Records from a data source
--- START ---

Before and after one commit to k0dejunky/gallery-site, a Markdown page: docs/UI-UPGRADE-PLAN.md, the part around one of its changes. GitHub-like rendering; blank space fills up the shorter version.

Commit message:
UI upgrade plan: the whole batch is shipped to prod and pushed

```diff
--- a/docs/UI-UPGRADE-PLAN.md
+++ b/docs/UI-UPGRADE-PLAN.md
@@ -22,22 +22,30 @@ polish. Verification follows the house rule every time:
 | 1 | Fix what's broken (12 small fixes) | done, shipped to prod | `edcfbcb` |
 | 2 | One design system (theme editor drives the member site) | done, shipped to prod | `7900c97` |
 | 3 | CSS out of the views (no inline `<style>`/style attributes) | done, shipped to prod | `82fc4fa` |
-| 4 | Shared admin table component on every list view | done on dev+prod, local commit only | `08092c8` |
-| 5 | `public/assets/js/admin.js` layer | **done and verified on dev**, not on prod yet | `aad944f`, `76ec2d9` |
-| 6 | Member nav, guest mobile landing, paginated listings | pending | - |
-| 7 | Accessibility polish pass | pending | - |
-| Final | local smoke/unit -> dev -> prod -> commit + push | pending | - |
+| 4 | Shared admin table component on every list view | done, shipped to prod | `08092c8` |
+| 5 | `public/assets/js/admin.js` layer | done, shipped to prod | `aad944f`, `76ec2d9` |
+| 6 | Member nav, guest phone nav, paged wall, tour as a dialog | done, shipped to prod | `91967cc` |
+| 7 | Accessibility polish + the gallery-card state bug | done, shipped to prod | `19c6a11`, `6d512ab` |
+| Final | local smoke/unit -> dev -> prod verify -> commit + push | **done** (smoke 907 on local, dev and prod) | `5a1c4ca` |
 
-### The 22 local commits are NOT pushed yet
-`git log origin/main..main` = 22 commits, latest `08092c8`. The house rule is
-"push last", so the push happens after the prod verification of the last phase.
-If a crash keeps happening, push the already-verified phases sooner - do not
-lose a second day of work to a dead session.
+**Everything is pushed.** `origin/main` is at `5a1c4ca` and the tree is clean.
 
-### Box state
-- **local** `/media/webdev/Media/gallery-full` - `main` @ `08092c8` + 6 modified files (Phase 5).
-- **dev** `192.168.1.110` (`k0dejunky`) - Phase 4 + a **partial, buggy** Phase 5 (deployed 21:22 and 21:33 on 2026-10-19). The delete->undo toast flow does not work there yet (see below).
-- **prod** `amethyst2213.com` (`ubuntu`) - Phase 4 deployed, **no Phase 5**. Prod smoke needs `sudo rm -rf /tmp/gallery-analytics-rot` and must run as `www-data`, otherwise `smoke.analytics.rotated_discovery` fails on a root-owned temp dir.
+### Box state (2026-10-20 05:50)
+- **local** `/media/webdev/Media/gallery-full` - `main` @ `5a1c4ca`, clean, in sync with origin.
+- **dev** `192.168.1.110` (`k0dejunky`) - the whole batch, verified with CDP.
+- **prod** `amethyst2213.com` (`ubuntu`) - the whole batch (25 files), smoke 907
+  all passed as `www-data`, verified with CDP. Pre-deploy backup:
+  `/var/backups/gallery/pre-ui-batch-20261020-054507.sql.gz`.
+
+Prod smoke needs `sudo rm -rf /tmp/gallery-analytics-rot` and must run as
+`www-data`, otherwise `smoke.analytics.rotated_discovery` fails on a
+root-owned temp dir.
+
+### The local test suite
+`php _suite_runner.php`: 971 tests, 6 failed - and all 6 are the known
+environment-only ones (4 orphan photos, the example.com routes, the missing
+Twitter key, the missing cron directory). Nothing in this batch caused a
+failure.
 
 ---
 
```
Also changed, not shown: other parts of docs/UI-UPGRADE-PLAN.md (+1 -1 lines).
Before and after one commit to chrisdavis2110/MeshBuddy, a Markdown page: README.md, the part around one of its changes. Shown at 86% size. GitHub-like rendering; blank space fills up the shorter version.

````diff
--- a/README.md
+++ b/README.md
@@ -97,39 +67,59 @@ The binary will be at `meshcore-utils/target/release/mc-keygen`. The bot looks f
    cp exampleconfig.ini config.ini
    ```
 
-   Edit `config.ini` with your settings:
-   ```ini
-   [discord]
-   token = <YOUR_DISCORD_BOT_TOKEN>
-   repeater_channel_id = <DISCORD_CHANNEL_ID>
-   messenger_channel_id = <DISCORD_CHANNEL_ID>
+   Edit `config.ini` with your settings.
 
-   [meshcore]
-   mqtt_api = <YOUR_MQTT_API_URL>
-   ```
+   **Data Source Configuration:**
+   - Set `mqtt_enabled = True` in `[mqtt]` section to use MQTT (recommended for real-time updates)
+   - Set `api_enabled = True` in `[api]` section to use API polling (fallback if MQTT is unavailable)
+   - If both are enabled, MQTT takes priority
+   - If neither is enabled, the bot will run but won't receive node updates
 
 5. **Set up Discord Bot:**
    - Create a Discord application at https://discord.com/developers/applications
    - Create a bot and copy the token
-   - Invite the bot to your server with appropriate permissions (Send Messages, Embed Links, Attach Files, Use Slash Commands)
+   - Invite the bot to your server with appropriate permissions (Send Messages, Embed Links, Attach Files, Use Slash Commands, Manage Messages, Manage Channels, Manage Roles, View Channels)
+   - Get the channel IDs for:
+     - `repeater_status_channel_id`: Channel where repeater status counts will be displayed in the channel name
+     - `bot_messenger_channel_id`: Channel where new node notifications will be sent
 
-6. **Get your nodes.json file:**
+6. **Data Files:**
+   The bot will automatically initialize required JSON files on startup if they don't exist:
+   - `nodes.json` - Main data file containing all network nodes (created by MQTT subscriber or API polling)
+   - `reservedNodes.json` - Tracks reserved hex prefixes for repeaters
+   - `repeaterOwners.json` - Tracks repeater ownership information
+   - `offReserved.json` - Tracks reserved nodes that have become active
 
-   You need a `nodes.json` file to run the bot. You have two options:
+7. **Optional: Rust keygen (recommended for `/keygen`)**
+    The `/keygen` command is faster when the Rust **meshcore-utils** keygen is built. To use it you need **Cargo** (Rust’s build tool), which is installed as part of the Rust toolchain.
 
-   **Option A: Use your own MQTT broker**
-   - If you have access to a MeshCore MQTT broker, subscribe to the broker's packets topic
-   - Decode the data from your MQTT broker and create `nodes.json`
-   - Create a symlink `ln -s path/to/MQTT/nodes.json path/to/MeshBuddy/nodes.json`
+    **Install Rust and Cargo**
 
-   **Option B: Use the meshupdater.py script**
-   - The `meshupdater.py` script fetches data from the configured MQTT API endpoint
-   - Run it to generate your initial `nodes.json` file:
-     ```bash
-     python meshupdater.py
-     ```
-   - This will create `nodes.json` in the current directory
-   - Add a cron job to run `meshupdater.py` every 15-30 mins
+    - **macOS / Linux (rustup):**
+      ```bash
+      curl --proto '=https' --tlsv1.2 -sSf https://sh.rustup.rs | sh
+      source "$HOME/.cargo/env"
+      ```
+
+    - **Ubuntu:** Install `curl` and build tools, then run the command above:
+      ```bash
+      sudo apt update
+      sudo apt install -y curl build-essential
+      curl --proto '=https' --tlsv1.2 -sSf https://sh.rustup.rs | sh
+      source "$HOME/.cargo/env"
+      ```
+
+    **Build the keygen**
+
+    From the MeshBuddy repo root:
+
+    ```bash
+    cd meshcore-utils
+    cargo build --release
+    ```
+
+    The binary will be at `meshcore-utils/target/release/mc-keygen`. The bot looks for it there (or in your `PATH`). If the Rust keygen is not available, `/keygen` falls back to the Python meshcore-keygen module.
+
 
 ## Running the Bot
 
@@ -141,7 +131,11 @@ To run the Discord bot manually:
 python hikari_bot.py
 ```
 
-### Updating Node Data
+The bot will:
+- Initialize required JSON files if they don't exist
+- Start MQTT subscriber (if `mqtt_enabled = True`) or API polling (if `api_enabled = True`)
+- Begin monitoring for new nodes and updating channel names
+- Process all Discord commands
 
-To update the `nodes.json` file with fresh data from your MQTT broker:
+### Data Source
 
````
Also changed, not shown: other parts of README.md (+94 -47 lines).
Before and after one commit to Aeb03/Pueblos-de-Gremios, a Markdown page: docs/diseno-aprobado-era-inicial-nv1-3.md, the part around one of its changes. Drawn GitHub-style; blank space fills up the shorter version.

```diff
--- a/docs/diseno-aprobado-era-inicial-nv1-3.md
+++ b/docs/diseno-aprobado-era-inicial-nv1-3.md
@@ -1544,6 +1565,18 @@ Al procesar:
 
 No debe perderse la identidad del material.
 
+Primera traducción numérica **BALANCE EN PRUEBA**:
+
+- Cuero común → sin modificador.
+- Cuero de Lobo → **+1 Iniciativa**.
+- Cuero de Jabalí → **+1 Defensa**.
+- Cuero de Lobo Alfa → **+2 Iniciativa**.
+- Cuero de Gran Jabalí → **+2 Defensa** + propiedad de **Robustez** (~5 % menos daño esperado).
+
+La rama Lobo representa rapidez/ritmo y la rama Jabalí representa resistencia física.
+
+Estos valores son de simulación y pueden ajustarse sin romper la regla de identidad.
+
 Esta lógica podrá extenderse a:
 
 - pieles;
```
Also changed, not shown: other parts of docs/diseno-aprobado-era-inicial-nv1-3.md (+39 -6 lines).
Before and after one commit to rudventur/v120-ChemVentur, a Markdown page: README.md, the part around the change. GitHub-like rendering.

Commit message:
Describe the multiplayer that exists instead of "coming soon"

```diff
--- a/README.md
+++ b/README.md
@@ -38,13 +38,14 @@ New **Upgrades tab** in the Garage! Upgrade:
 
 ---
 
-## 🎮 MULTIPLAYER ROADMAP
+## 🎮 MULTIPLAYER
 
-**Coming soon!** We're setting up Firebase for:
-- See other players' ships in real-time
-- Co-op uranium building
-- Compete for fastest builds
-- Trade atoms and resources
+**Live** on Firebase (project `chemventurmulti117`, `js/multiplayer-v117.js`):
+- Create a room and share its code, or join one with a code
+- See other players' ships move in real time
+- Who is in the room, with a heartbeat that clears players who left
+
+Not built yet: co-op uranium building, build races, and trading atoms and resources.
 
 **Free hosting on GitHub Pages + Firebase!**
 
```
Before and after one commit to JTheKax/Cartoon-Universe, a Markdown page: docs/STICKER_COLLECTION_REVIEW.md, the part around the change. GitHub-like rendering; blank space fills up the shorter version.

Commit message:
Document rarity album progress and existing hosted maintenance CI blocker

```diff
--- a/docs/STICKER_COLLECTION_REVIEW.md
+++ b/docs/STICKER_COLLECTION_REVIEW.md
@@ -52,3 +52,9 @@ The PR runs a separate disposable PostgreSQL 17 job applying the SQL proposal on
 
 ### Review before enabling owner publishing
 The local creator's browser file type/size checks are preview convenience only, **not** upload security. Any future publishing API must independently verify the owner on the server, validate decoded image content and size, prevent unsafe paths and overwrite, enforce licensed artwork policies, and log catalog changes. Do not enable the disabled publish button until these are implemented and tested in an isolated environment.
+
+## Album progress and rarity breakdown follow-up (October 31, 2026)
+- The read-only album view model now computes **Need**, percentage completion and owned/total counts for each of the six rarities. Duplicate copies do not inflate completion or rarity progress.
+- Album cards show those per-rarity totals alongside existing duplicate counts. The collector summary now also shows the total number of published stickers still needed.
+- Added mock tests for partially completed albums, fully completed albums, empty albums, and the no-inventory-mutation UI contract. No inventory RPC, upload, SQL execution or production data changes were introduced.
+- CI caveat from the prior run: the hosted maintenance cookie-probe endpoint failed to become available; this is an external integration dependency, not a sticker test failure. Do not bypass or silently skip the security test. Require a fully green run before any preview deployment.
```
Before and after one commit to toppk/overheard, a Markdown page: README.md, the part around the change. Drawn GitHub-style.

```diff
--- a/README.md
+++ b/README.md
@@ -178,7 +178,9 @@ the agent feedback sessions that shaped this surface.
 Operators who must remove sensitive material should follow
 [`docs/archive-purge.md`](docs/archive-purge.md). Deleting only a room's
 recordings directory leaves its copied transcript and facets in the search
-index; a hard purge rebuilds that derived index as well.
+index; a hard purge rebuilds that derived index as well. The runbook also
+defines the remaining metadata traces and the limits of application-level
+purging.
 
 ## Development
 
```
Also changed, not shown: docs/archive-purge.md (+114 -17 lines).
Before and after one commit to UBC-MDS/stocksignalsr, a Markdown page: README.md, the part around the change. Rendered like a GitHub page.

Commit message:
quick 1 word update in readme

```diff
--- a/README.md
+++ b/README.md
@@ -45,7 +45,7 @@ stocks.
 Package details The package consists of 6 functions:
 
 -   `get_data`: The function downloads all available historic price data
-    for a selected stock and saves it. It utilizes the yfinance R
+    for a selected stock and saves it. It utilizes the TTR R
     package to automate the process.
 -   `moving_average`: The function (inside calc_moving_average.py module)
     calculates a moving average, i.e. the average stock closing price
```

--- END ---

◆ TO DO
All lines in the entries above that hold the word "permissions" need to be copied.

◆ SOLUTION TO THIS PROBLEM
-   - Invite the bot to your server with appropriate permissions (Send Messages, Embed Links, Attach Files, Use Slash Commands)
+   - Invite the bot to your server with appropriate permissions (Send Messages, Embed Links, Attach Files, Use Slash Commands, Manage Messages, Manage Channels, Manage Roles, View Channels)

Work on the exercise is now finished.